Back to Names

When thinking of what to post this month, I kept looking at last month’s post because… I don’t know. I really don’t know. I didn’t know what to write about and the only thing I knew I wasn’t going to write about was what I already wrote about. So I kept looking at and thinking about how I wrote about names last month because apparently I thought an old topic was going to help me think of a new topic. It was a completely pathetic circle that went something like this:

What should I write about?

I wrote about names last month so that rules out names.

Guess that means I should write about something other than names.

Not names, not names, not names.

What did I write about last time?

Oh, yeah. Names. I should write about something else.

But what should I write about?

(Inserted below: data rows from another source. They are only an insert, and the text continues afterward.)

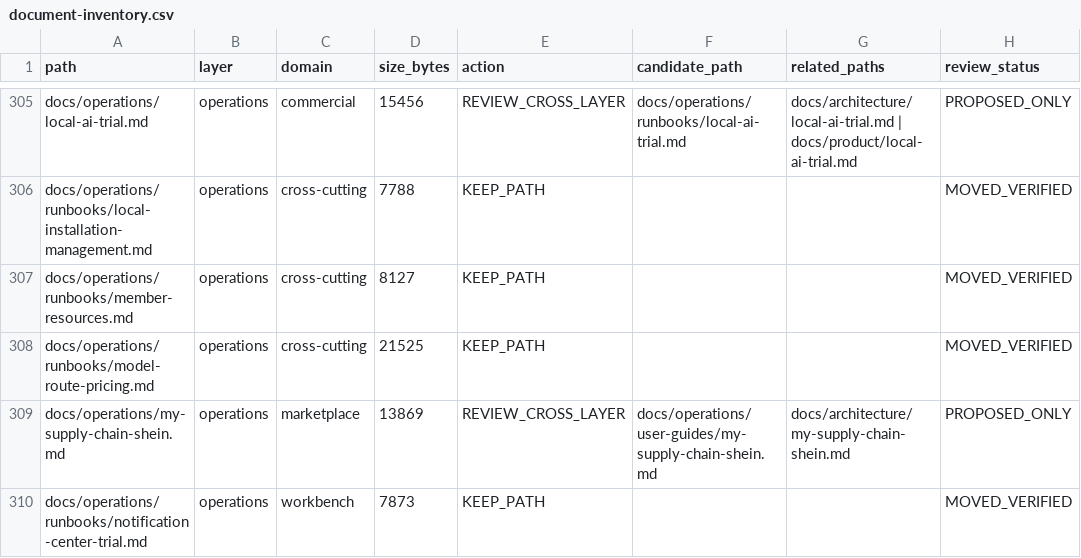
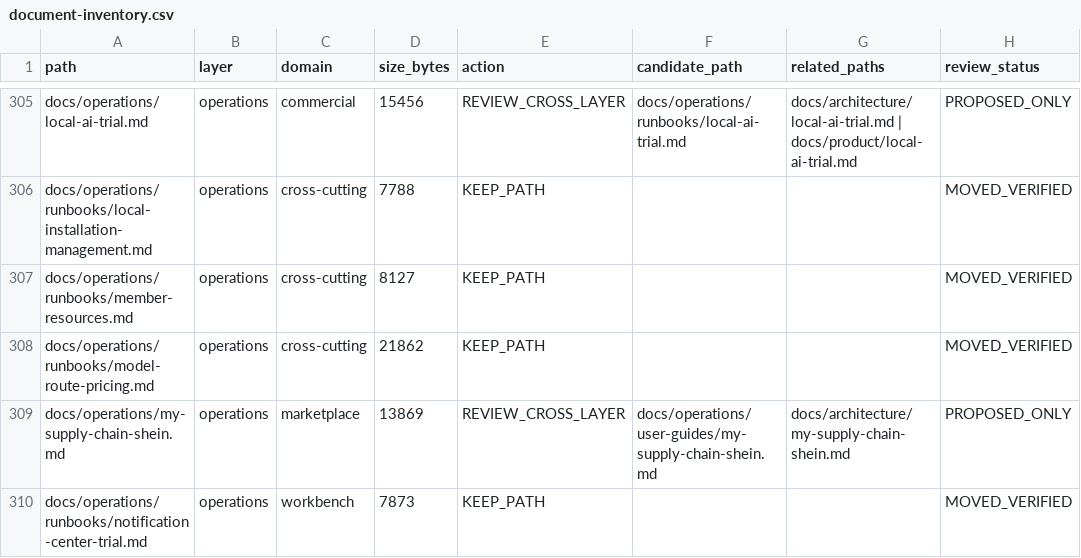
Before and after one commit to henryxu1008/shuomi-ai-commerce, a CSV file: docs/document-inventory.csv, drawn as a sheet; only a part is shown, gaps mark what is left out; the diff names each change by its address in the sheet, - before the commit and + after, or states it on an @@ line.

```diff
--- a/docs/document-inventory.csv
+++ b/docs/document-inventory.csv
-D308 (size_bytes): 21525
+D308 (size_bytes): 21862
```
Also changed, not shown: 1 other file.
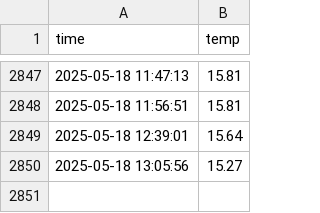
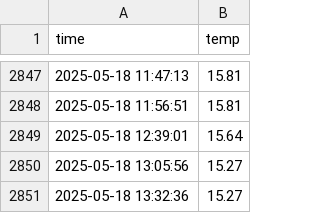
Before and after one commit to hhhong0201/seoul_weather_5m, a CSV file: seoul_weather.csv, drawn as a sheet; only a part is shown, gaps mark what is left out; the diff names each change by its address in the sheet, - before the commit and + after, or states it on an @@ line.

```diff
--- a/seoul_weather.csv
+++ b/seoul_weather.csv
+row 2851: 2025-05-18 13:32:36 | 15.27
```
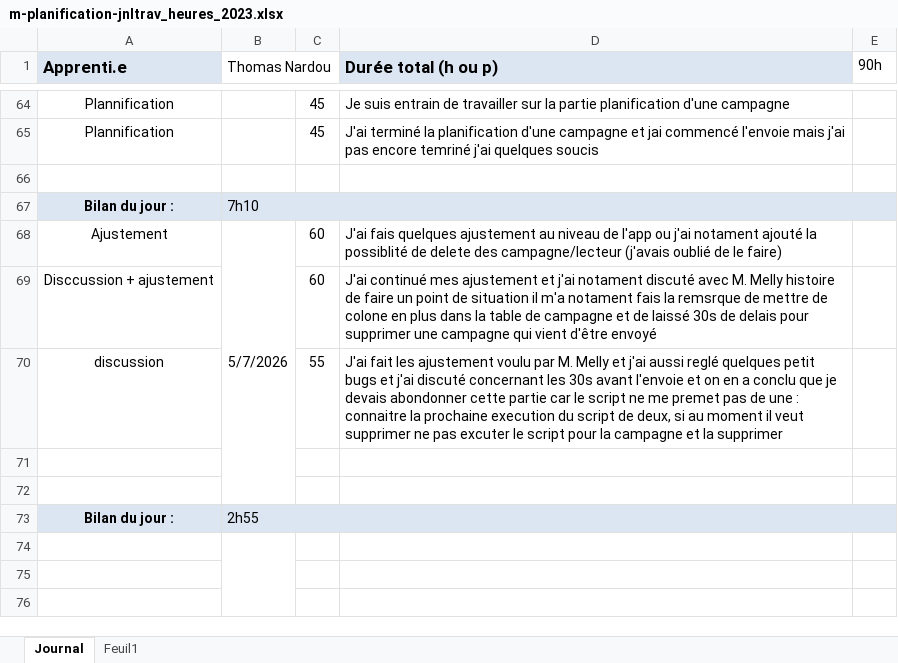
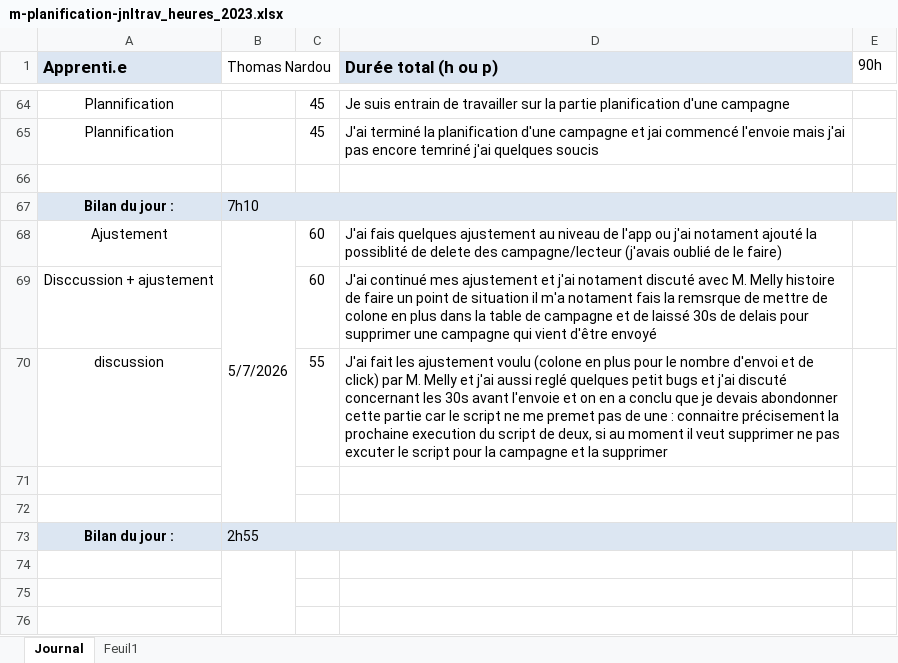
Before and after one commit to ThomNardou/Agora, an Excel workbook: Doc/m-planification-jnltrav_heures_2023.xlsx, sheet Journal, drawn as a sheet; only a part is shown, gaps mark what is left out; values as stored, in another font and other column widths than the file's, no borders; the diff names each change by its address in the sheet, - before the commit and + after, or states it on an @@ line.

Commit message:
Update m-planification-jnltrav_heures_2023.xlsx

```diff
--- a/Doc/m-planification-jnltrav_heures_2023.xlsx (sheet Journal)
+++ b/Doc/m-planification-jnltrav_heures_2023.xlsx (sheet Journal)
-D70 (Durée total (h ou p)): …ajustement voulu par M. Melly et j'ai aussi reglé quelques petit bugs et j'ai discuté concernant les 30s avant l'envoie et on en a conclu que je devais abondonner cette partie car le script ne me premet pas de une : connaitre la prochaine…
+D70 (Durée total (h ou p)): …ajustement voulu (colone en plus pour le nombre d'envoi et de click) par M. Melly et j'ai aussi reglé quelques petit bugs et j'ai discuté concernant les 30s avant l'envoie et on en a conclu que je devais abondonner cette partie car le script ne me premet pas de une : connaitre précisement la prochaine…
```
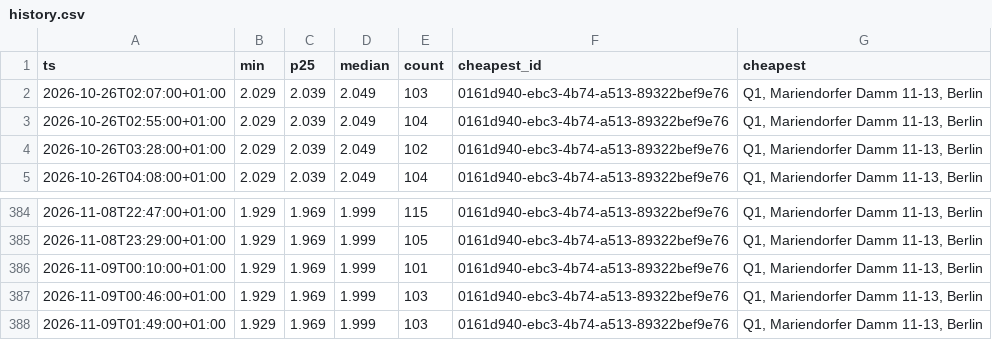
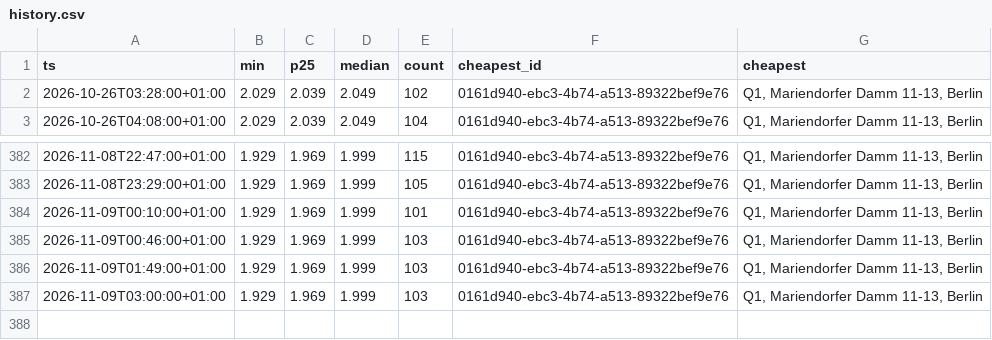
Before and after one commit to robin300992/spritpreis, a CSV file: docs/data/history.csv, drawn as a sheet; only a part is shown, gaps mark what is left out.

```diff
--- a/docs/data/history.csv
+++ b/docs/data/history.csv
@@ -1,4 +1,2 @@
 ts,min,p25,median,count,cheapest_id,cheapest
-2026-10-26T02:07:00+01:00,2.029,2.039,2.049,103,0161d940-ebc3-4b74-a513-89322bef9e76,"Q1, Mariendorfer Damm 11-13, Berlin"
-2026-10-26T02:55:00+01:00,2.029,2.039,2.049,104,0161d940-ebc3-4b74-a513-89322bef9e76,"Q1, Mariendorfer Damm 11-13, Berlin"
 2026-10-26T03:28:00+01:00,2.029,2.039,2.049,102,0161d940-ebc3-4b74-a513-89322bef9e76,"Q1, Mariendorfer Damm 11-13, Berlin"
@@ -388 +386,2 @@ ts,min,p25,median,count,cheapest_id,cheapest
 2026-11-09T01:49:00+01:00,1.929,1.969,1.999,103,0161d940-ebc3-4b74-a513-89322bef9e76,"Q1, Mariendorfer Damm 11-13, Berlin"
+2026-11-09T03:00:00+01:00,1.929,1.969,1.999,103,0161d940-ebc3-4b74-a513-89322bef9e76,"Q1, Mariendorfer Damm 11-13, Berlin"
```
Also changed, not shown: 2 other files.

Well, last month was names.

I already decided not to write about names so that isn’t helpful.

What should I write about this month?

Probably not the same topic as last time which was, of course, names.

I really need a new topic.

And then something happened that made me reconsider revisiting names. Someone asked me how to pronounce Samtry, a name from my Wisherton books.

I’ve never liked it when an author uses a name I don’t know how to pronounce. Let’s imagine someone is reading a book with a character named Tabeiallqp. How do you pronounce that? Is that a long a or a short a? Are there two vowel sounds in the middle? Where is the accent? Is the q or the p silent because something doesn’t seem right there? Whoever is reading this book is going to pause to consider questions like these every time the name appears. Every single time. Annoying.

Most readers will settle on a pronunciation in their heads at some point in the book, but by the end they’re still at least sort of thinking of Tabeiallqp as “that guy with the weird name.” That undermines some of the effort the author put into the characterization. Maybe Tabeiallqp was tough and sarcastic but a little sensitive when necessary. The reader will remember him as tough and sarcastic but a little sensitive when necessary and always irritating because of the constant tripping over his name. (In case you’re wondering, it’s Ta-BAIL-quip.)

But enough about Tabeiallqp.

I didn’t mean to give anyone a difficult name. Samtry’s name was given to me out loud before I saw it in print so I never considered that it might suggest alternate pronunciations. I posted an excerpt from Beyond Wisherton last month, and since I’m already on reruns it seemed like a good idea to post another excerpt. To clarify any confusion on pronunciation though, I’m offering this excerpt as audio. Here is chapter 1 of the second book, Back to Wisherton.